Canadians are becoming concerned with the lack of information and lack of transparency of the government. This could become a communications nightmare for the government. Just as disturbing is that Parliament is being asked to approve spending for 2012-13 without the details to support the spending requests.
So why did the government feel it had to cut federal spending? There are three possible explanations.
First, did the government cut spending because there was a fiscal crisis as there was in 1995? Apparently not, because there is no fiscal crisis. The government's own numbers, provided in budget 2012, show that without the $5.2 billion in cuts, the deficit would still be eliminated over the medium term. The debt burden would fall, as would spending, as a share of GDP. Canada would continue to have the best fiscal performance in the G-7.

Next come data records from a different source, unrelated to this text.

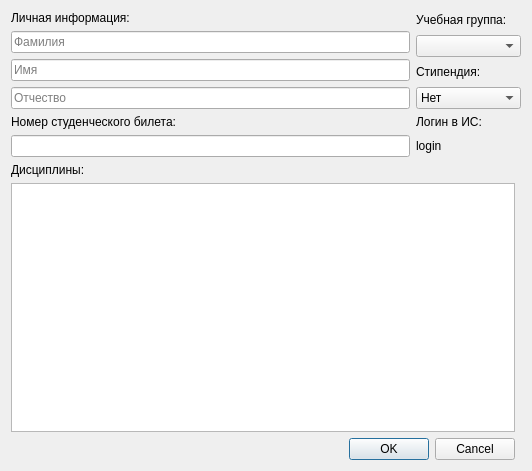
First picture: the form in editstudentdialog.ui, repository sowecthal/IS-Decanat, before the edit.
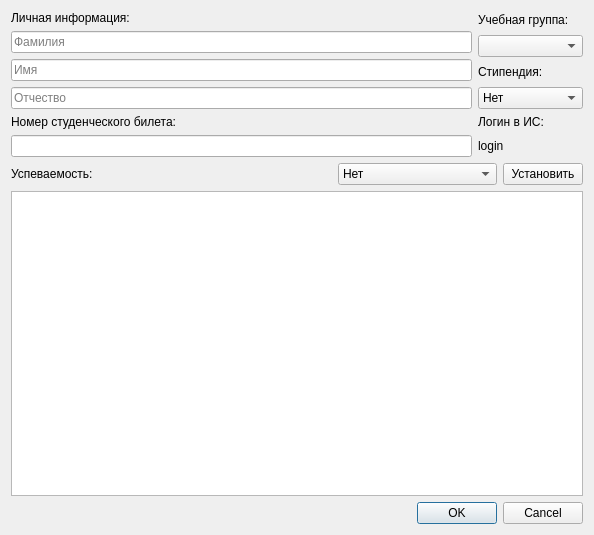
Second picture: the form after the edit.

```diff
--- a/editstudentdialog.ui
+++ b/editstudentdialog.ui
@@ -6,8 +6,8 @@
    <rect>
     <x>0</x>
     <y>0</y>
-    <width>532</width>
-    <height>471</height>
+    <width>594</width>
+    <height>535</height>
    </rect>
   </property>
   <property name="minimumSize">
@@ -20,30 +20,7 @@
    <string>Dialog</string>
   </property>
   <layout class="QGridLayout" name="gridLayout_2">
-   <item row="1" column="1">
-    <widget class="QLabel" name="label_5">
-     <property name="maximumSize">
-      <size>
-       <width>508</width>
-       <height>16</height>
-      </size>
-     </property>
-     <property name="text">
-      <string>Дисциплины:</string>
-     </property>
-    </widget>
-   </item>
-   <item row="6" column="1">
-    <widget class="QDialogButtonBox" name="buttonBox">
-     <property name="orientation">
-      <enum>Qt::Horizontal</enum>
-     </property>
-     <property name="standardButtons">
-      <set>QDialogButtonBox::Cancel|QDialogButtonBox::Ok</set>
-     </property>
-    </widget>
-   </item>
-   <item row="0" column="1" colspan="2">
+   <item row="0" column="0">
     <layout class="QGridLayout" name="gridLayout">
      <item row="4" column="0">
       <widget class="QLineEdit" name="lineNumber"/>
@@ -143,7 +120,93 @@
      </item>
     </layout>
    </item>
-   <item row="2" column="1">
+   <item row="1" column="0">
+    <layout class="QHBoxLayout" name="horizontalLayout">
+     <item>
+      <widget class="QLabel" name="label_5">
+       <property name="maximumSize">
+        <size>
+         <width>508</width>
+         <height>16</height>
+        </size>
+       </property>
+       <property name="text">
+        <string>Успеваемость:</string>
+       </property>
+      </widget>
+     </item>
+     <item>
+      <spacer name="horizontalSpacer">
+       <property name="orientation">
+        <enum>Qt::Horizontal</enum>
+       </property>
+       <property name="sizeHint" stdset="0">
+        <size>
+         <width>40</width>
+         <height>20</height>
+        </size>
+       </property>
+      </spacer>
+     </item>
+     <item>
+      <widget class="QComboBox" name="comboBox">
+       <item>
+        <property name="text">
+         <string>Нет</string>
+        </property>
+       </item>
+       <item>
+        <property name="text">
+         <string>Не зачтено</string>
+        </property>
+       </item>
+       <item>
+        <property name="text">
+         <string>Зачтено</string>
+        </property>
+       </item>
+       <item>
+        <property name="text">
+         <string>Неудовлетворительно</string>
+        </property>
+       </item>
+       <item>
+        <property name="text">
+         <string>Удовлетворительно </string>
+        </property>
+       </item>
+       <item>
+        <property name="text">
+         <string>Хорошо</string>
+        </property>
+       </item>
+       <item>
+        <property name="text">
+         <string>Отлично</string>
+        </property>
+       </item>
+      </widget>
+     </item>
+     <item>
+      <widget class="QPushButton" name="pushButton">
+       <property name="text">
+        <string>Установить</string>
+       </property>
+      </widget>
+     </item>
+    </layout>
+   </item>
+   <item row="4" column="0">
+    <widget class="QDialogButtonBox" name="buttonBox">
+     <property name="orientation">
+      <enum>Qt::Horizontal</enum>
+     </property>
+     <property name="standardButtons">
+      <set>QDialogButtonBox::Cancel|QDialogButtonBox::Ok</set>
+     </property>
+    </widget>
+   </item>
+   <item row="3" column="0">
     <widget class="QTableView" name="tableView">
      <property name="editTriggers">
       <set>QAbstractItemView::NoEditTriggers</set>
```
Left out of the diff: 6 changed lines with no effect on the pictures.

Second, did the government cut spending because they believed that the deficit contained a structural component that would not be eliminated without cuts? This has been a view of the PBO and 3dpolicy for some time, but it is a view that has been repeatedly rejected by the government. The government has continually shown medium-term forecasts in which the deficit disappears entirely as a result of economic growth.

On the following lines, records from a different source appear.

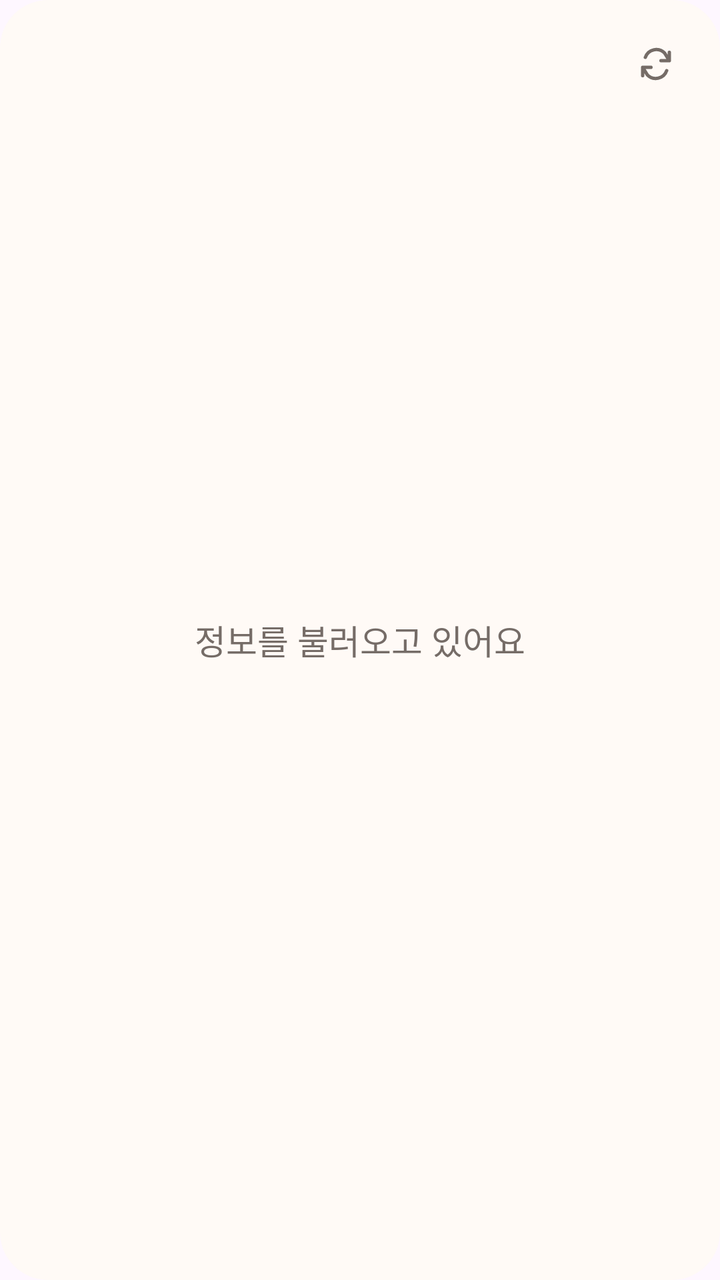
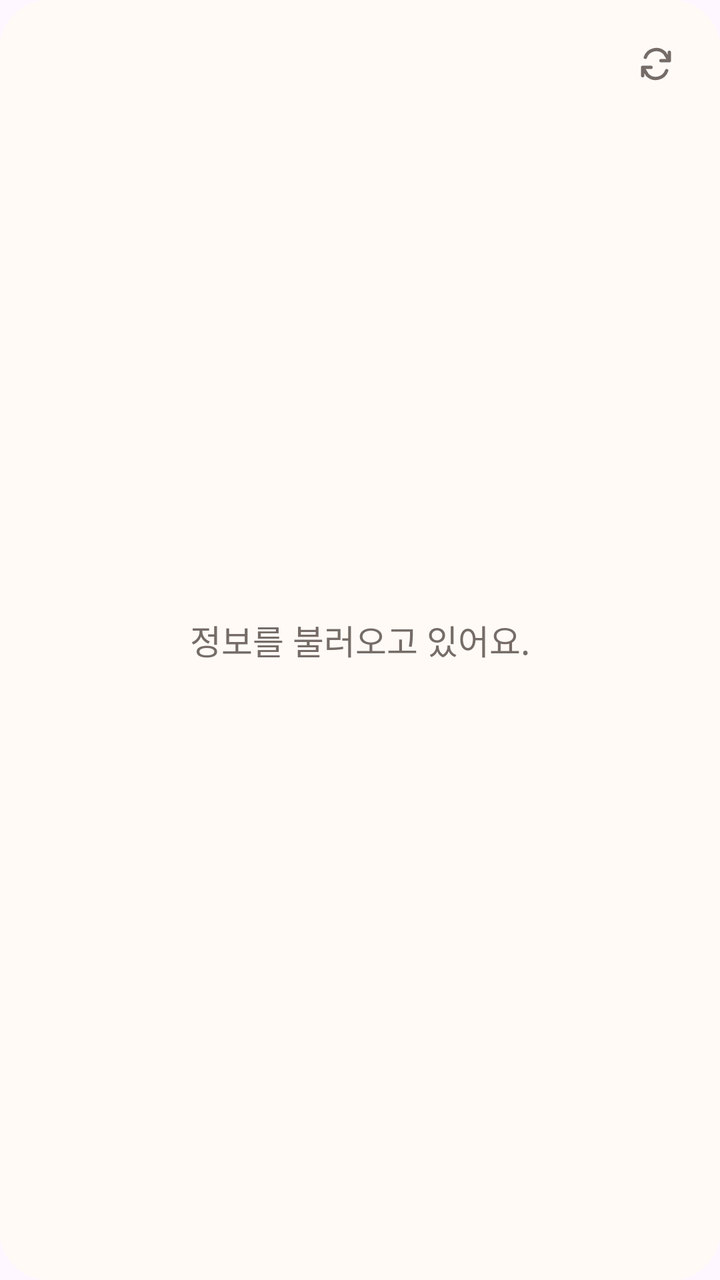

The first picture is an Android layout as it rendered before a commit; the second is the same layout after the commit. The layout source and the unified diff follow.
<!-- AndroidManifest.xml: application theme Theme.hongsi -->
<!-- res/layout/widget_status.xml -->
<?xml version='1.0' encoding='utf-8'?>
<FrameLayout xmlns:android="http://schemas.android.com/apk/res/android" android:id="@+id/widget_root" android:layout_width="match_parent" android:layout_height="match_parent" android:padding="12dp" android:background="@drawable/widget_attendance_background">
  <TextView android:layout_width="match_parent" android:layout_height="match_parent" android:id="@+id/widget_empty" android:text="정보를 불러오고 있어요" android:textSize="17sp" android:textColor="@color/widget_muted" android:includeFontPadding="false" android:gravity="center" android:padding="20dp" android:maxLines="3" />
  <FrameLayout android:layout_width="40dp" android:layout_height="40dp" android:id="@+id/widget_refresh" android:contentDescription="새로고침" android:layout_gravity="top|end">
    <ImageView android:layout_width="match_parent" android:layout_height="match_parent" android:id="@+id/refresh_icon" android:padding="10dp" android:src="@drawable/ic_widget_refresh" android:tint="@color/widget_muted" android:importantForAccessibility="no" />
    <ProgressBar android:layout_width="match_parent" android:layout_height="match_parent" android:id="@+id/refresh_spinner" android:padding="10dp" android:indeterminate="true" android:indeterminateOnly="true" android:indeterminateDrawable="@drawable/widget_refresh_spin" android:indeterminateTint="@color/widget_muted" android:indeterminateDuration="650" android:interpolator="@android:anim/linear_interpolator" android:visibility="gone" android:importantForAccessibility="no" />
  </FrameLayout>
</FrameLayout>
<!-- resources referenced by this layout -->
<resources>
  <color name="widget_muted">#756C67</color>
  <!-- drawable ic_widget_refresh (drawable) -->
  <vector xmlns:android="http://schemas.android.com/apk/res/android" android:width="24dp" android:height="24dp" android:viewportWidth="24" android:viewportHeight="24">
      <path android:fillColor="@android:color/transparent" android:strokeColor="@color/widget_text" android:strokeWidth="2" android:strokeLineCap="round" android:strokeLineJoin="round" android:pathData="M20,5v5h-5 M4,19v-5h5 M5.6,8a7,7 0,0 1,11.55,-2.6L20,10 M4,14l2.85,4.6A7,7 0,0 0,18.4,16" />
  </vector>
  <!-- drawable widget_attendance_background (drawable) -->
  <?xml version="1.0" encoding="utf-8"?>
  <shape xmlns:android="http://schemas.android.com/apk/res/android">
      <solid android:color="@color/widget_background" />
      <corners android:radius="24dp" />
  </shape>
  <!-- drawable widget_refresh_spin (drawable) -->
  <rotate xmlns:android="http://schemas.android.com/apk/res/android" android:drawable="@drawable/ic_widget_refresh" android:fromDegrees="0" android:toDegrees="360" android:pivotX="50%" android:pivotY="50%" />
  <style name="Theme.hongsi" parent="Theme.Material3.DayNight.NoActionBar">
          
      </style>
  <color name="widget_text">#292321</color>
  <color name="widget_background">#FFFAF6</color>
</resources>

<!-- the commit's change to res/layout/widget_status.xml (unified diff, before → after) -->
@@ -1,6 +1,6 @@
 <?xml version='1.0' encoding='utf-8'?>
 <FrameLayout xmlns:android="http://schemas.android.com/apk/res/android" android:id="@+id/widget_root" android:layout_width="match_parent" android:layout_height="match_parent" android:padding="12dp" android:background="@drawable/widget_attendance_background">
-  <TextView android:layout_width="match_parent" android:layout_height="match_parent" android:id="@+id/widget_empty" android:text="정보를 불러오고 있어요" android:textSize="17sp" android:textColor="@color/widget_muted" android:includeFontPadding="false" android:gravity="center" android:padding="20dp" android:maxLines="3" />
+  <TextView android:layout_width="match_parent" android:layout_height="match_parent" android:id="@+id/widget_empty" android:text="정보를 불러오고 있어요." android:textSize="17sp" android:textColor="@color/widget_muted" android:includeFontPadding="false" android:gravity="center" android:padding="20dp" android:maxLines="3" />
   <FrameLayout android:layout_width="40dp" android:layout_height="40dp" android:id="@+id/widget_refresh" android:contentDescription="새로고침" android:layout_gravity="top|end">
     <ImageView android:layout_width="match_parent" android:layout_height="match_parent" android:id="@+id/refresh_icon" android:padding="10dp" android:src="@drawable/ic_widget_refresh" android:tint="@color/widget_muted" android:importantForAccessibility="no" />
     <ProgressBar android:layout_width="match_parent" android:layout_height="match_parent" android:id="@+id/refresh_spinner" android:padding="10dp" android:indeterminate="true" android:indeterminateOnly="true" android:indeterminateDrawable="@drawable/widget_refresh_spin" android:indeterminateTint="@color/widget_muted" android:indeterminateDuration="650" android:interpolator="@android:anim/linear_interpolator" android:visibility="gone" android:importantForAccessibility="no" />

Third, did the government cut spending for purely ideological reasons? The government recognizes that since 2006 spending has risen dramatically as has the size of the public service. The government is also aware that during the 2009-10 recession the deficit reached an historical high although much of that was due to the temporary stimulus spending. Both these developments eroded the government's claim to fiscal conservatism and small government.
It seems only logical that the government would want to establish some sort of fiscal conservative record. The government needed to show its conservative base that it could cut spending just like the Liberals did in 1995. Well they certainly failed because these cuts pale compared to the cuts by the Liberals. If anything the conservative base probably feels that the government doesn't really want to cut spending or doesn't know how.
In coming weeks and months and indeed possibly years, Canadians will begin to see what the federal government means by smaller government. Already information is beginning to dribble out on the number of employees that might be affected by the cuts in government departments and agencies. But so far there has been little information on the actual services and programs that will be eliminated.
The government may continue to claim that savings will be achieved through efficiencies without cutting programs and services.
This is simply not possible. Programs and services will need to be eliminated if the savings target is to be realized. If not, watch for another Treasury Board exercise to increase spending due to "health and safety" concerns.